=== Section Start ===

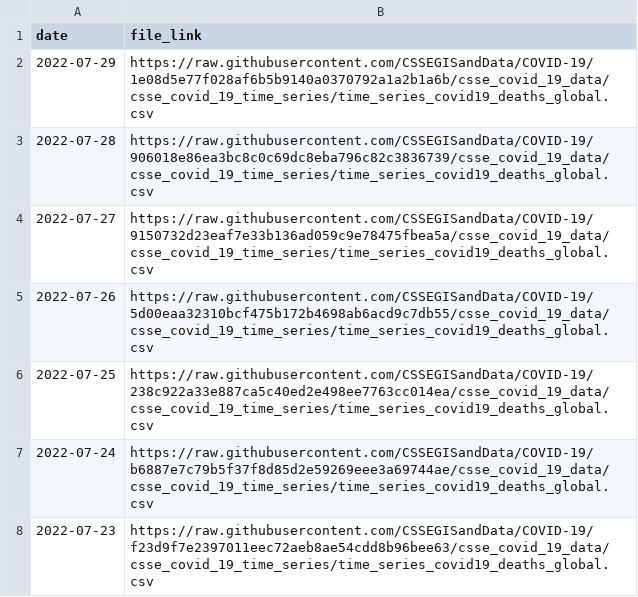
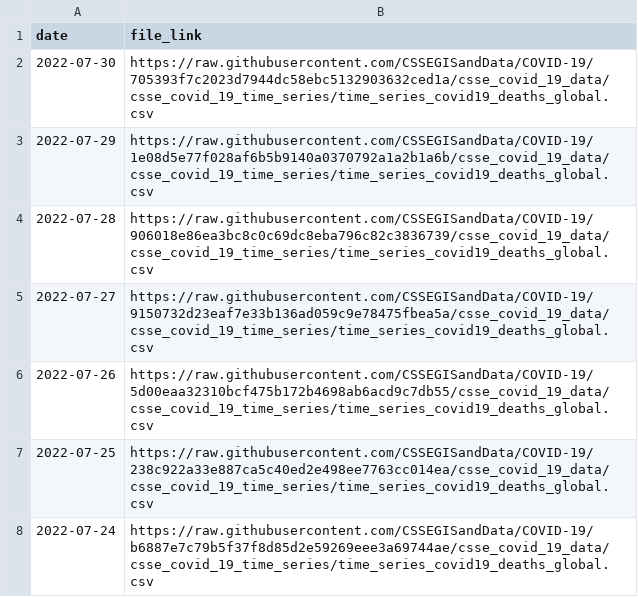
Before and after one commit to reichlab/covidData, a CSV file: data/jhu_global_deaths_data_links.csv, drawn as a sheet; only a part is shown; the shorter side is filled out with more unchanged rows.

```diff
--- a/data/jhu_global_deaths_data_links.csv
+++ b/data/jhu_global_deaths_data_links.csv
@@ -1,2 +1,3 @@
 "date","file_link"
+2022-07-30,"https://raw.githubusercontent.com/CSSEGISandData/COVID-19/705393f7c2023d7944dc58ebc5132903632ced1a/csse_covid_19_data/csse_covid_19_time_series/time_series_covid19_deaths_global.csv"
 2022-07-29,"https://raw.githubusercontent.com/CSSEGISandData/COVID-19/1e08d5e77f028af6b5b9140a0370792a1a2b1a6b/csse_covid_19_data/csse_covid_19_time_series/time_series_covid19_deaths_global.csv"
```
Also changed, not shown: data/jhu_global_cases_data_links.csv, data/jhu_us_cases_data_links.csv, 1 other file.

=== Section End ===

◆ **Description of the task**: Search the entries for the word "shown". Copy every line where it occurs.

◆ **Solved exercise**:
Before and after one commit to reichlab/covidData, a CSV file: data/jhu_global_deaths_data_links.csv, drawn as a sheet; only a part is shown; the shorter side is filled out with more unchanged rows.
Also changed, not shown: data/jhu_global_cases_data_links.csv, data/jhu_us_cases_data_links.csv, 1 other file.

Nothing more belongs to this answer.